The key to sustained growth and success in the modern business era, is having not only the right people in your business, but inspiring them to deliver results and improving success while enjoying what they do. The most common statement I hear from business owners and leaders is the challenge they have to interview and recruit the right people for their business. Understanding how to recruit effectively is now one of the key skills for any business. What I am looking to do in this article is provide some key points that will help all people involved in recruitment gain a deeper understanding of how to develop a better recruitment process.

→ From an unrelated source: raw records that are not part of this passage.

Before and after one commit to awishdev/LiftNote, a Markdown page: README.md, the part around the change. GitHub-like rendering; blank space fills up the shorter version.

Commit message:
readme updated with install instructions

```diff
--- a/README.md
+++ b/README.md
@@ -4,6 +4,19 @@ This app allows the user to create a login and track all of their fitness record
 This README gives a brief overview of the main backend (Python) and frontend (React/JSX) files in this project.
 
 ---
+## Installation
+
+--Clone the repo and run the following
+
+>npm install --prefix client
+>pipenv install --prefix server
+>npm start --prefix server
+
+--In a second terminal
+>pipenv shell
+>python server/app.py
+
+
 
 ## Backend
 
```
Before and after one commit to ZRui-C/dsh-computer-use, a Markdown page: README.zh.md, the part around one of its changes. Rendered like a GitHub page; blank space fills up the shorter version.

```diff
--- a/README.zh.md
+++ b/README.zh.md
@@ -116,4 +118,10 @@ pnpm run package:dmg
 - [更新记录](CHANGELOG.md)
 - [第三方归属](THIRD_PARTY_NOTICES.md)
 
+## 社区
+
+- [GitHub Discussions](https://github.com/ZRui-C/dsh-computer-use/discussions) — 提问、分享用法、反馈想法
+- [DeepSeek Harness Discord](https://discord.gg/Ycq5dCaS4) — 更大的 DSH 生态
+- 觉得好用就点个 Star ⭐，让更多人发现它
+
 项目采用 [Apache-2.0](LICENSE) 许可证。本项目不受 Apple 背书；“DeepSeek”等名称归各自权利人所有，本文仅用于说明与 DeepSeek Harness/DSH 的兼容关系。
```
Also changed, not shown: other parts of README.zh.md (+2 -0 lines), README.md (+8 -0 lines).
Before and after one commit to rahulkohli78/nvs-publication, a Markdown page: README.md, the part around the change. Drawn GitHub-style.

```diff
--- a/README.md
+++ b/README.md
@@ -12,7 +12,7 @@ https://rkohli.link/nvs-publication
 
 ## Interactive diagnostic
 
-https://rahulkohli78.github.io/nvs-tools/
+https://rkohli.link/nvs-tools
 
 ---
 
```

The majority of recruitment processes I have seen, focus almost entirely on determining whether the candidate has the right skills to do the job and whether they have had experience in the required field, whilst very little, if any time or effort is placed on finding out if the person being interviewed will actually fit into the business or department.
A business owner I worked with for some years summed up recruitment in probably one of the best ways I have heard. He said that before gaining an understanding of what needed to be done in a recruitment process, he had spent most of his time in an interview trying to sell his business to the candidate, now he goes into every interview with a completely different mindset, he sits there thinking, “Why should I give you a job, how are you going to help me achieve the goals of my business?”

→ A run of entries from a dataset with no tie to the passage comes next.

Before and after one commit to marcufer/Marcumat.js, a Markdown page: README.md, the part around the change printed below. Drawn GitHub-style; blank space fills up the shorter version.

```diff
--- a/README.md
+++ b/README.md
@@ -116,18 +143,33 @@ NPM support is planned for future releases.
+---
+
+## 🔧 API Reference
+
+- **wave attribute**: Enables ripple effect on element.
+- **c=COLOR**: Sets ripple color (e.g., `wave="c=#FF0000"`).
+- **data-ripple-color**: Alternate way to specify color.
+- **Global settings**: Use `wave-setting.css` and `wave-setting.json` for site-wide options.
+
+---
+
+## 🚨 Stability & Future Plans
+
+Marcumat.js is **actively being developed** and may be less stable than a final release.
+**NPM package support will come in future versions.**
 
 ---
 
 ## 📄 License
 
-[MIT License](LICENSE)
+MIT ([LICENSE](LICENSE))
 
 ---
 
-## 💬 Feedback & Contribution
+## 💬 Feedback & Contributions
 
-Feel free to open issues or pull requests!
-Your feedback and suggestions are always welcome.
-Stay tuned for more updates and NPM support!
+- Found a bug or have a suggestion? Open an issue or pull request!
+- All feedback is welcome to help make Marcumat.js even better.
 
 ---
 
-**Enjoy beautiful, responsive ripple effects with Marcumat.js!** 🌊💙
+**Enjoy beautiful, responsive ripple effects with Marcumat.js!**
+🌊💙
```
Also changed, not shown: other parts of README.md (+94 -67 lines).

We need to recruit people who not only have the skills we require in the business, but who also engage with the goals and vision of the business, but what is more, people who understand and can live with the culture of the business.

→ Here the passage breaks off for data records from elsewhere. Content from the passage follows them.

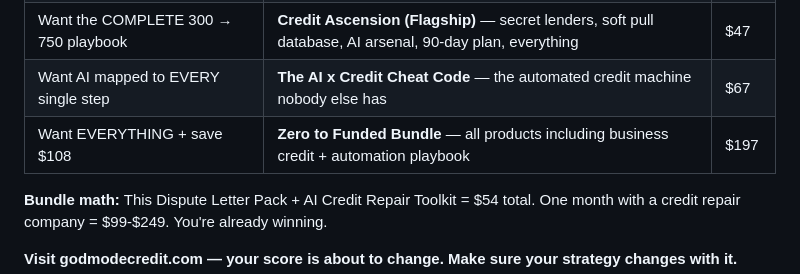
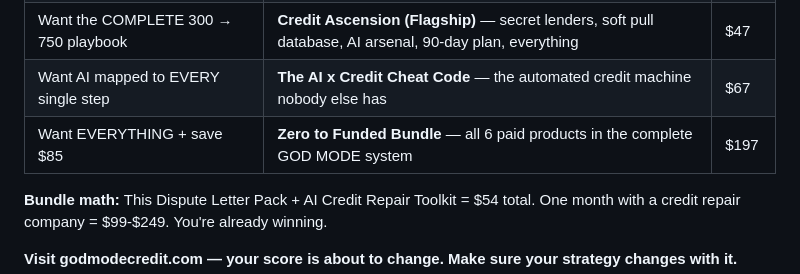
Before and after one commit to soulhustleai/my-project, a Markdown page: god-mode-credit/products/the-dispute-letter-pack.md, the part around the change. GitHub-like rendering.

Commit message:
Fix bundle savings math in Dispute Letter Pack ($108→$85)
https://claude.ai/code/session_01PUq4Z3biNRxTWnewPNjegJ

```diff
--- a/god-mode-credit/products/the-dispute-letter-pack.md
+++ b/god-mode-credit/products/the-dispute-letter-pack.md
@@ -1234,7 +1234,7 @@ While those letters are in the mail, don't sit still. Here's how to 10x your res
 | Want AI automating your disputes and strategy | **The AI Credit Repair Toolkit** — Dovly + DisputeBee + ChatGPT/Claude working as ONE system | $27 |
 | Want the COMPLETE 300 → 750 playbook | **Credit Ascension (Flagship)** — secret lenders, soft pull database, AI arsenal, 90-day plan, everything | $47 |
 | Want AI mapped to EVERY single step | **The AI x Credit Cheat Code** — the automated credit machine nobody else has | $67 |
-| Want EVERYTHING + save $108 | **Zero to Funded Bundle** — all products including business credit + automation playbook | $197 |
+| Want EVERYTHING + save $85 | **Zero to Funded Bundle** — all 6 paid products in the complete GOD MODE system | $197 |
 
 **Bundle math:** This Dispute Letter Pack + AI Credit Repair Toolkit = $54 total. One month with a credit repair company = $99-$249. You're already winning.
 
```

So how do we determine this and then include it into our recruitment process so that it filters out all the types of people we don’t want in our business and lets through those who are going to help our business move forward with increasing results and success?
Let’s look at the key elements of a well designed recruitment process.
Firstly, we need a well thought out and documented job role. It is vital that when we create a new role in any business, we start with what we want this role to produce, namely the output of the role. It is amazing how many job roles we regularly come across where the role is made up of bits and pieces of many roles, which causes communication breakdown and confusion within the business.
The majority of job roles we see consist mainly of the actions and things the person needs to do, with very little emphasis on the outcomes each area of the role need to deliver.
Other important aspects that a job role should include are who the role reports to and how the role will be measured.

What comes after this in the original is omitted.